blogI re-read Ty Mansfield’s introduction to the Voices of Hope video series yesterday and felt all my muscles tensing and had to stop. It isn’t all bad, but it isn’t all good, because it is incomplete. The conceit of the website’s introduction seems to be based on the common yet limited supposition that everyone can sustain a healthy lifestyle by strict accordance with current LDS Church policies and procedures around sexuality. This begs the question: Should the goal for this life be strict obedience or sustainable mental health?  This seems to be a fundamental difference of thinking, within the LDS-LGBTQI/SSA community. (Tangential question: Is sustainable health, a concern of mortality alone and therefore less important than obedience in an eternal sense?)

And that’s not to say that they are mutually exclusive . It is clear that for some, strict obedience is part of a sustainable healthy lifestyle.
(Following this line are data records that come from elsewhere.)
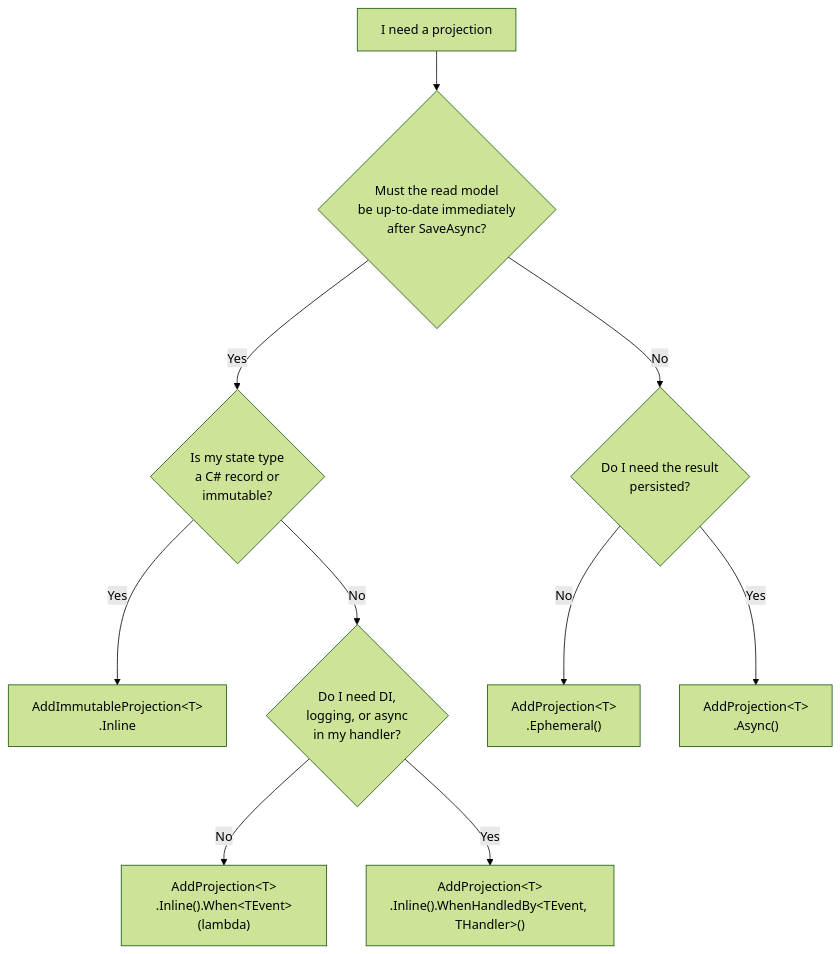
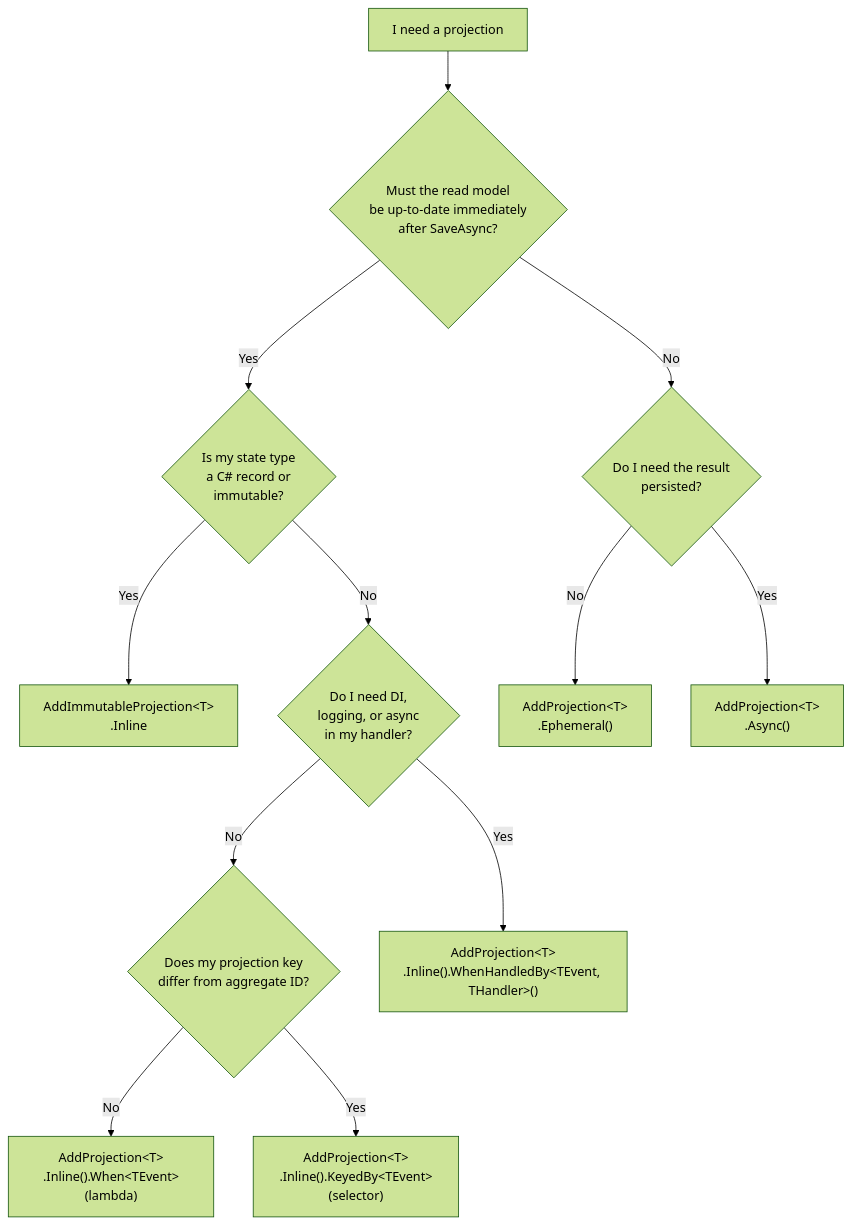
The second of 3 diagrams in docs-site/docs/event-sourcing/projections.md (TrigintaFaces/Excalibur), drawn with Mermaid (forest theme) before and after one commit. The commit also changed other lines of this file and 60 other files, not shown here.

Commit message:
fix: architect review -- thread-safety, visibility, DI, AOT, telemetry fixes

````diff
--- a/docs-site/docs/event-sourcing/projections.md
+++ b/docs-site/docs/event-sourcing/projections.md
@@ -47,16 +47,19 @@
 ```mermaid
 flowchart TD
     START[I need a projection] --> Q1{Must the read model<br/>be up-to-date immediately<br/>after SaveAsync?}
 
     Q1 -->|Yes| Q2{Is my state type<br/>a C# record or<br/>immutable?}
     Q1 -->|No| Q3{Do I need the result<br/>persisted?}
 
     Q2 -->|Yes| IMMUTABLE[AddImmutableProjection&lt;T&gt;<br/>.Inline]
     Q2 -->|No| Q4{Do I need DI,<br/>logging, or async<br/>in my handler?}
 
-    Q4 -->|No| INLINE_LAMBDA["AddProjection&lt;T&gt;<br/>.Inline().When&lt;TEvent&gt;(lambda)"]
+    Q4 -->|No| Q5{Does my projection key<br/>differ from aggregate ID?}
     Q4 -->|Yes| INLINE_DI["AddProjection&lt;T&gt;<br/>.Inline().WhenHandledBy&lt;TEvent, THandler&gt;()"]
+
+    Q5 -->|No| INLINE_LAMBDA["AddProjection&lt;T&gt;<br/>.Inline().When&lt;TEvent&gt;(lambda)"]
+    Q5 -->|Yes| INLINE_KEYED["AddProjection&lt;T&gt;<br/>.Inline().KeyedBy&lt;TEvent&gt;(selector)"]
 
     Q3 -->|No| EPHEMERAL["AddProjection&lt;T&gt;<br/>.Ephemeral()"]
     Q3 -->|Yes| ASYNC["AddProjection&lt;T&gt;<br/>.Async()"]
 ```
````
And for others, it is not. For some, strict obedience means a kind of solitude that is demonstrably detrimental to long-term health. For others, strict obedience is the only way that they will be able to live with themselves, literally. So which should be the #1 priority, health or obedience?

It seems the best service we can do for one another across the LDS-LGBTQI/SSA spectrum is to help one another understand ourselves well enough (via dialogue and personal revelation) to really feel self assured in knowing what our own #1 priority is and why it is. And to help remove the shame and guilt around those for whom obedience and health are mutually exclusive. And to not shame or guilt those for whom they are not mutually exclusive. The deeper point is that we need to be supportive of each individual according to their unique idiosyncratic needs, temperaments, dispositions, genes, etc that impact their way of managing the tension between the demands of health and obedience.

In his intro to the VOH series, Ty says, “there is an ever-increasing need for “a great cloud of witnesses” (Hebrews 12:1) who can speak about positive and healthy alternative responses to same-sex sexuality than what is portrayed as possible in the popular discourse.” While I agree with his assessment that there is a need for more voices to tell their own stories, I am uncomfortable with his polemical conceit that his project needs to exist as a means of opposition to others’ stories. That either-or thinking has got to stop. It is the problem. If someone has found a sustainable confluence of health and obedience, great for them! But let’s take the time to carefully understand what it is about them that makes these two objectives work together. What unique aspects of their life and psyche allow them to make it work? And what unique aspects of others’ lives and psyches make the confluence of the two priorities untenable? Granted, this line of thought and questioning also pushes into the tough question of whether or not the gospel as presently constituted really is a one-size-fits-all gospel. That is an uncomfortable question for us Mormons, but tough questions are what push the restoration along and invite the mysteries of the kingdom to be unfolded. (D&C 42:61, 65)